(Problem requirements)
Using "speed" as the search string, find the matching lines below and copy them.
##########
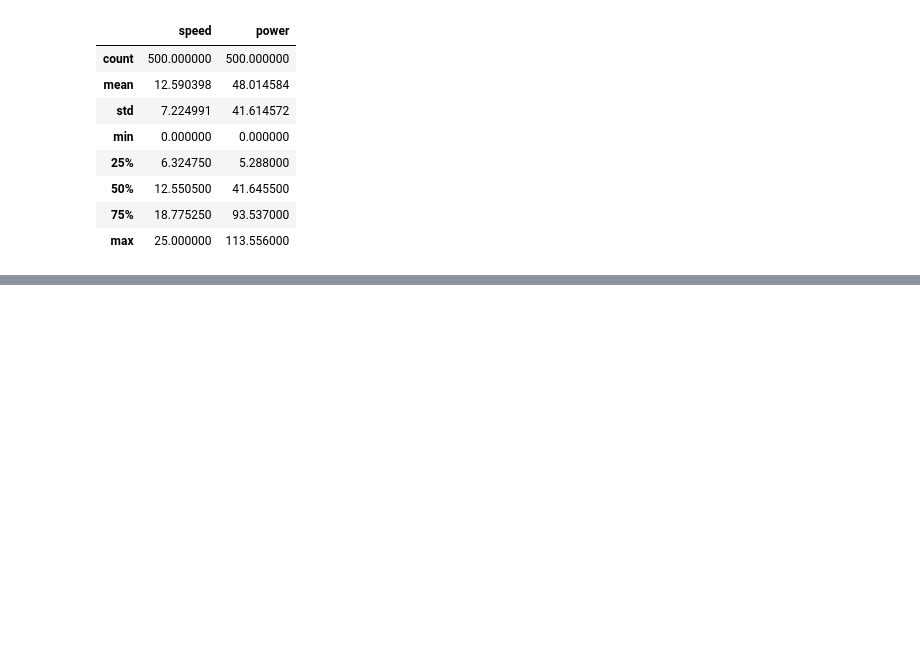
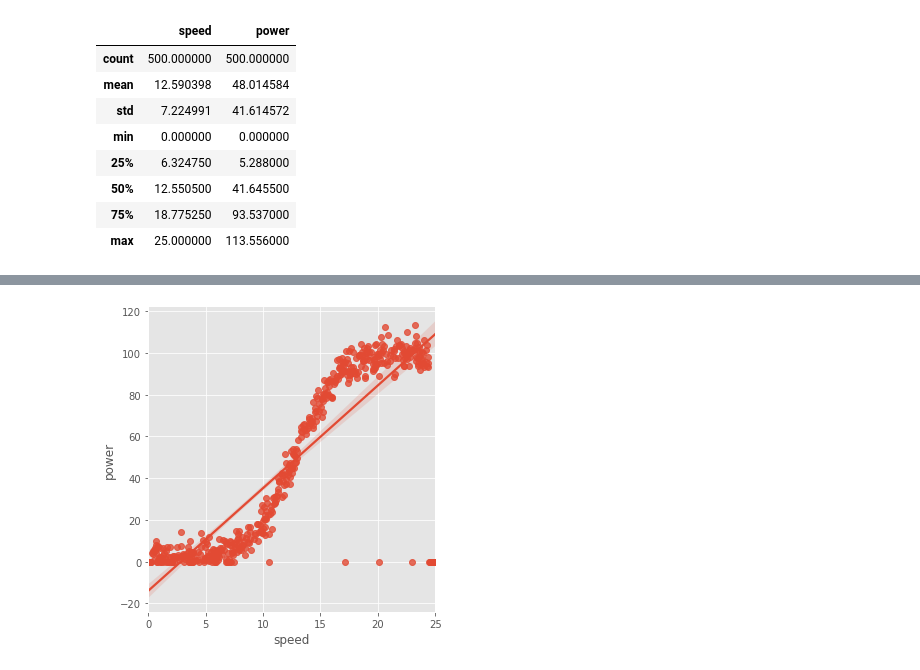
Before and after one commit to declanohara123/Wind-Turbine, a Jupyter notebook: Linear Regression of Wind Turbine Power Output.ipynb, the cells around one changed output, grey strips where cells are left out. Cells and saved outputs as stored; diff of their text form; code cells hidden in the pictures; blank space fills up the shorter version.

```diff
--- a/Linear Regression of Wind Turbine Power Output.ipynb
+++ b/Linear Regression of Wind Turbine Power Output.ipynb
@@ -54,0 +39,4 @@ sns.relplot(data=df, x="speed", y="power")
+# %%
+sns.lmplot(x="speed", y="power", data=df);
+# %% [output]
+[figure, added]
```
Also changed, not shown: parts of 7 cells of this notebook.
##########
(Solution below)
@@ -54,0 +39,4 @@ sns.relplot(data=df, x="speed", y="power")
+sns.lmplot(x="speed", y="power", data=df);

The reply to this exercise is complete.